■ **WORK TO COMPLETE**
In how many lines of the records does the string "each" appear? State only the number.

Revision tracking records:
++++

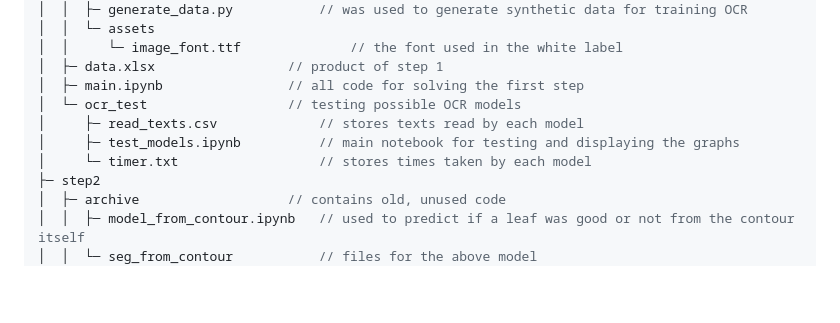
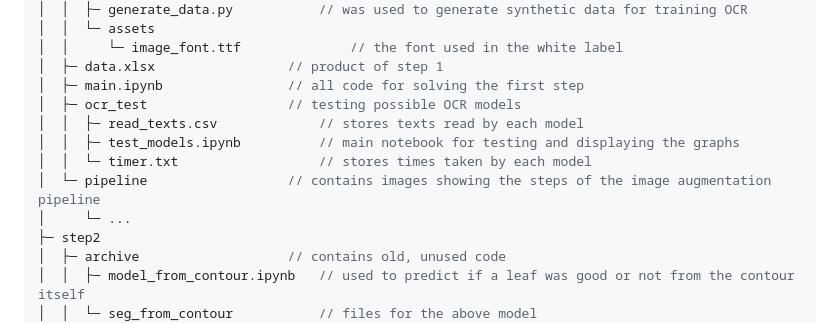
Before and after one commit to vivaansinghvi07/smoky-mountain-data-comp, a Markdown page: README.md, the part around the change. Drawn GitHub-style; blank space fills up the shorter version.

Commit message:
added pipeline desc for step 1 as well

```diff
--- a/README.md
+++ b/README.md
@@ -47,10 +47,12 @@ smoky-mountain-data-comp
 │  │     └─ image_font.ttf              // the font used in the white label
 │  ├─ data.xlsx                 // product of step 1
 │  ├─ main.ipynb                // all code for solving the first step
-│  └─ ocr_test                  // testing possible OCR models
-│     ├─ read_texts.csv             // stores texts read by each model
-│     ├─ test_models.ipynb          // main notebook for testing and displaying the graphs
-│     └─ timer.txt                  // stores times taken by each model
+│  ├─ ocr_test                  // testing possible OCR models
+│  │  ├─ read_texts.csv             // stores texts read by each model
+│  │  ├─ test_models.ipynb          // main notebook for testing and displaying the graphs
+│  │  └─ timer.txt                  // stores times taken by each model
+│  └─ pipeline                  // contains images showing the steps of the image augmentation pipeline
+│     └─ ...
 ├─ step2
 │  ├─ archive                   // contains old, unused code
 │  │  ├─ model_from_contour.ipynb   // used to predict if a leaf was good or not from the contour itself
```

++++

■ **TASK RESPONSE**
4